Southern Historical Society Papers, Volume 7. (ed. Reverend J. William Jones), Some Corrections of Sherman's Memoirs. (search)
immediate construction of a pontoon bridge, with the plantation rice flats for pontoons, moored by old guns and car-wheels for anchors, and covered with flooring supplied by pulling down the wharves and wooden buildings. After giving a letter of instruction as to the plan of operations, indicating the contingency under which the movement should begin, he returned to Charleston. Instructions were also given for the most feasible defence of the causeway and road from Screven's Ferry. On the 14th Hardee telegraphed the General, stating the enemy's movements, his own doubts, and his desire in the emergency to have orders; and on the 15th he again telegraphed, urging the General to return and determine on the ground the actual time for the movement of evacuation and junction with Jones. Beauregard (whom I accompanied) arrived again in Savannah on the night of the 16th, after running the gauntlet of Foster's batteries near Pocotaligo, in a wagon, so as to save the railroad from obstruct
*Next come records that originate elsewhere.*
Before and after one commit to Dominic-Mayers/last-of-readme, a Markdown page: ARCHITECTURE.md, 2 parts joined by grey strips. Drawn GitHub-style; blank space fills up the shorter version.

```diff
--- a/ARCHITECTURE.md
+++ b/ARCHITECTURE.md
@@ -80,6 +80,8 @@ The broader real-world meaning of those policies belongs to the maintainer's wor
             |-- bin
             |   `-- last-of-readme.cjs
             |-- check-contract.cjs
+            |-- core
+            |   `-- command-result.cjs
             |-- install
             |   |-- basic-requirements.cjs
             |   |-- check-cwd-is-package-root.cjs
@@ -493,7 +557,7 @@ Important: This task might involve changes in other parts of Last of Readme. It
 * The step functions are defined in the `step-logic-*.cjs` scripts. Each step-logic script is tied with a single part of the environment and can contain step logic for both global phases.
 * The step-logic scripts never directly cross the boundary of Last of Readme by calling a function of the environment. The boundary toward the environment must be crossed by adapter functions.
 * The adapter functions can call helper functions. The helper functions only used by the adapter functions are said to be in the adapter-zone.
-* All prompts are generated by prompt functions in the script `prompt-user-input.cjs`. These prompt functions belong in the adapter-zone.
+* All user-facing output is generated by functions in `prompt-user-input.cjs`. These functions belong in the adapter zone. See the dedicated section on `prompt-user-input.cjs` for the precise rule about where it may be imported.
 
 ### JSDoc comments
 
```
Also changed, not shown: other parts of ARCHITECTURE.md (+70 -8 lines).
Southern Historical Society Papers, Volume 7. (ed. Reverend J. William Jones), The Gettysburg campaign--full report of General J. E. B. Stuart. (search)
y some of the enemy's cavalry, who approached very near in consequence of their belief that they were our cavalry. Although this unfortunate mistake deprived us of the lamented General Pettigrew, whom they mortally wounded, they paid the penalty of their temerity by losing most of their number in killed or wounded, if the accounts of those who witnessed it are to be credited. The cavalry crossed at the fords without serious molestation, bringing up the rear on that route by 8 A. M. on the 14th. To Baker's (late Hampton's) brigade was assigned the duty of picketing the Potomac from Falling Waters to Hedgesville. The other brigades were moved back towards Leetown — Robertson's being sent to the fords of the Shenandoah, where he already had a picket, which, under Captain Johnston, of the North Carolina cavalry, had handsomely repulsed the enemy in their advance on Ashby's gap, inflicting severe loss, with great disparity in numbers. Harper's Ferry was again in possession of the e
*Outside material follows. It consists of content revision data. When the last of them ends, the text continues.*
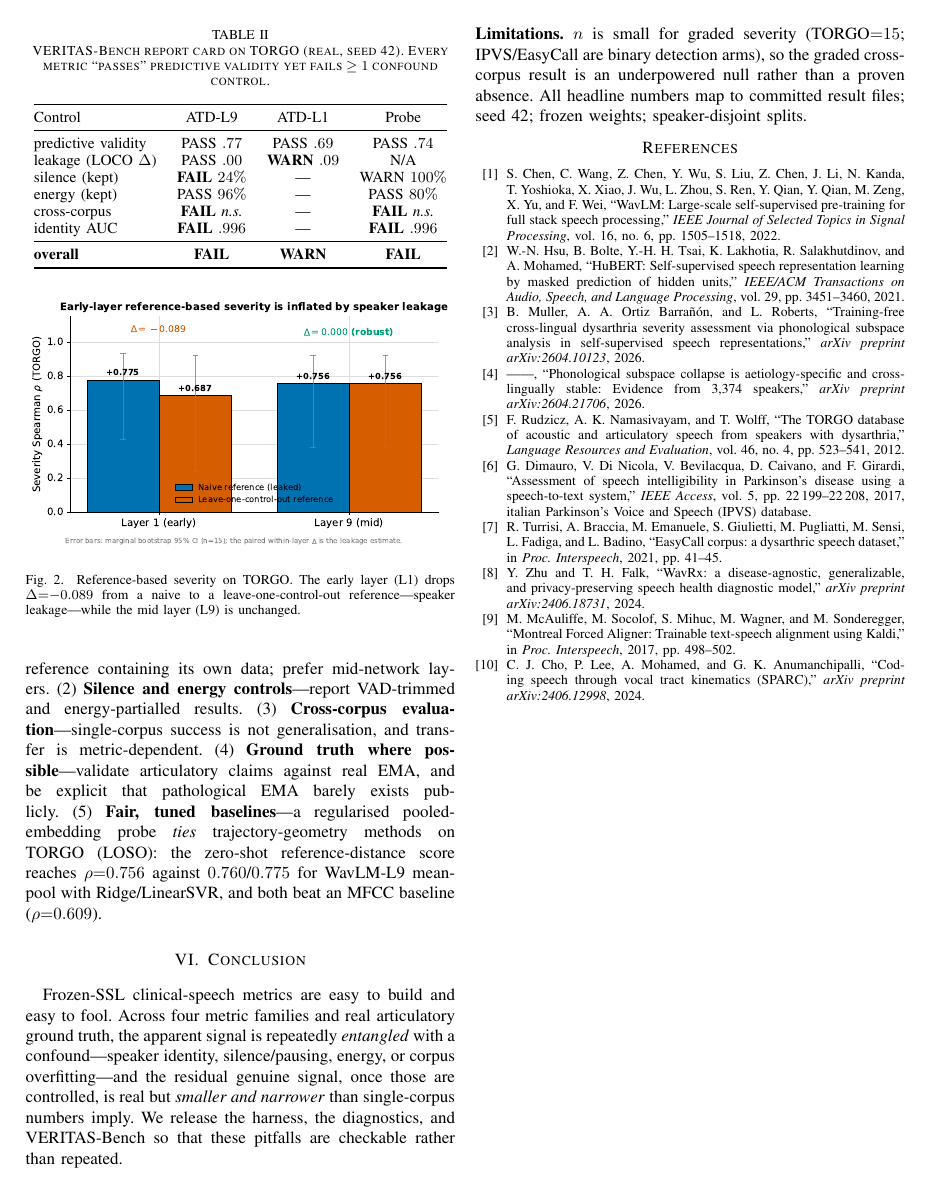
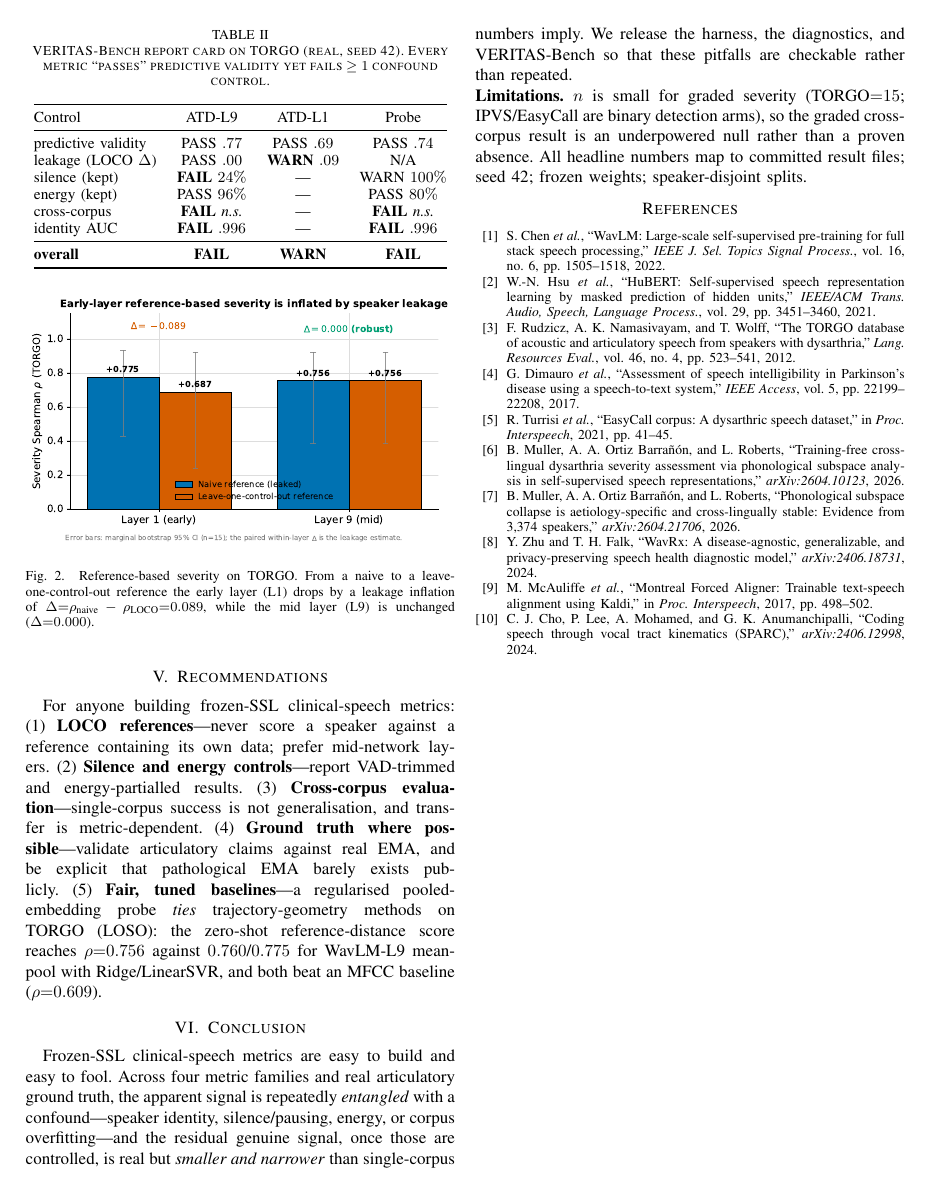
Before and after one commit to ShAuRyA-Noodle/dysarthria-severity-wavlm, a LaTeX paper (paper/veritas/silcon_ieee.tex): page 3 of 3. Compiled offline with pdfLaTeX.

Commit message:
paper(veritas): proof-check pass on SPMB paper (Paper A)
Retarget header to IEEE SPMB 2026; unify leakage Delta sign to inflation convention (naive-LOCO=+0.089) between text/Fig2/Table2; convert to self-contained manual thebibliography (10 IEEE-style bibitems) so submission needs one .tex + 2 figures, no refs.bib/BibTeX pass; drop stale author TODO. All numbers re-verified against committed JSONs.

Co-Authored-By: Claude Opus 4.8 <noreply@anthropic.com>

```diff
--- a/paper/veritas/silcon_ieee.tex
+++ b/paper/veritas/silcon_ieee.tex
@@ -256,9 +254,10 @@ identity AUC            & \textbf{FAIL} $.996$ & --- & \textbf{FAIL} $.996$\\
 \begin{figure}[t]
 \centering
 \includegraphics[width=\columnwidth]{fig2_leakage.pdf}
-\caption{Reference-based severity on TORGO. The early layer (L1) drops
-$\Delta{=}{-}0.089$ from a naive to a leave-one-control-out reference---speaker
-leakage---while the mid layer (L9) is unchanged.}
+\caption{Reference-based severity on TORGO. From a naive to a leave-one-control-out
+reference the early layer (L1) drops by a leakage inflation of
+$\Delta{=}\rho_\text{naive}-\rho_\text{LOCO}{=}0.089$, while the mid layer (L9) is
+unchanged ($\Delta{=}0.000$).}
 \label{fig:leak}
 \end{figure}
 
@@ -296,7 +295,17 @@ IPVS/EasyCall are binary detection arms), so the graded cross-corpus result is a
 underpowered null rather than a proven absence. All headline numbers map to
 committed result files; seed 42; frozen weights; speaker-disjoint splits.
 
-\bibliographystyle{IEEEtran}
-\bibliography{refs}
+\begin{thebibliography}{00}
+\bibitem{chen2022wavlm} S. Chen \emph{et al.}, ``WavLM: Large-scale self-supervised pre-training for full stack speech processing,'' \emph{IEEE J. Sel. Topics Signal Process.}, vol.~16, no.~6, pp.~1505--1518, 2022.
+\bibitem{hsu2021hubert} W.-N. Hsu \emph{et al.}, ``HuBERT: Self-supervised speech representation learning by masked prediction of hidden units,'' \emph{IEEE/ACM Trans. Audio, Speech, Language Process.}, vol.~29, pp.~3451--3460, 2021.
+\bibitem{rudzicz2012torgo} F. Rudzicz, A. K. Namasivayam, and T. Wolff, ``The TORGO database of acoustic and articulatory speech from speakers with dysarthria,'' \emph{Lang. Resources Eval.}, vol.~46, no.~4, pp.~523--541, 2012.
+\bibitem{dimauro2017ipvs} G. Dimauro \emph{et al.}, ``Assessment of speech intelligibility in Parkinson's disease using a speech-to-text system,'' \emph{IEEE Access}, vol.~5, pp.~22199--22208, 2017.
+\bibitem{turrisi2021easycall} R. Turrisi \emph{et al.}, ``EasyCall corpus: A dysarthric speech dataset,'' in \emph{Proc. Interspeech}, 2021, pp.~41--45.
+\bibitem{frozenssl2026a} B. Muller, A. A. Ortiz Barra\~n\'on, and L. Roberts, ``Training-free cross-lingual dysarthria severity assessment via phonological subspace analysis in self-supervised speech representations,'' \emph{arXiv:2604.10123}, 2026.
+\bibitem{frozenssl2026b} B. Muller, A. A. Ortiz Barra\~n\'on, and L. Roberts, ``Phonological subspace collapse is aetiology-specific and cross-lingually stable: Evidence from 3,374 speakers,'' \emph{arXiv:2604.21706}, 2026.
+\bibitem{zhu2024wavrx} Y. Zhu and T. H. Falk, ``WavRx: A disease-agnostic, generalizable, and privacy-preserving speech health diagnostic model,'' \emph{arXiv:2406.18731}, 2024.
+\bibitem{mcauliffe2017mfa} M. McAuliffe \emph{et al.}, ``Montreal Forced Aligner: Trainable text-speech alignment using Kaldi,'' in \emph{Proc. Interspeech}, 2017, pp.~498--502.
+\bibitem{cho2024sparc} C. J. Cho, P. Lee, A. Mohamed, and G. K. Anumanchipalli, ``Coding speech through vocal tract kinematics (SPARC),'' \emph{arXiv:2406.12998}, 2024.
+\end{thebibliography}
 
 \end{document}
```
Also changed, not shown: paper/veritas/silcon_ieee.tex (30 more changed lines).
Southern Historical Society Papers, Volume 7. (ed. Reverend J. William Jones), chapter 12.89 (search)
g a goblet of gems to the sun. Hooker must move now. On the 11th of April, he tells Lincoln that he will have more chance of inflicting a heavier blow upon the enemy by turning his position to my right, and, if practicable, to sever his connection with Richmond, with my Dragoon force, and such light batteries as may be deemed advisable to send with them. On the 13th he orders his cavalry forward to cross the upper fords of the Rappahannock, and swing from there around to Lee's rear. On the 14th they appeared and made a dash at Kelley's ford; but, in the words of W. H. F. Lee's report, dashed back again from the fire of the picket of one hundred and fifty men, under Captain Bolling, Company G, Ninth Virginia cavalry. On the same day they succeeded in crossing at Rappahannock station, but on the appearance of reinforcements, recrossed. On the 15th they crossed at Beverley's and Welford's fords, but were driven back by W. H. F. Lee with Chambliss' Thirteenth Virginia cavalry. At 10.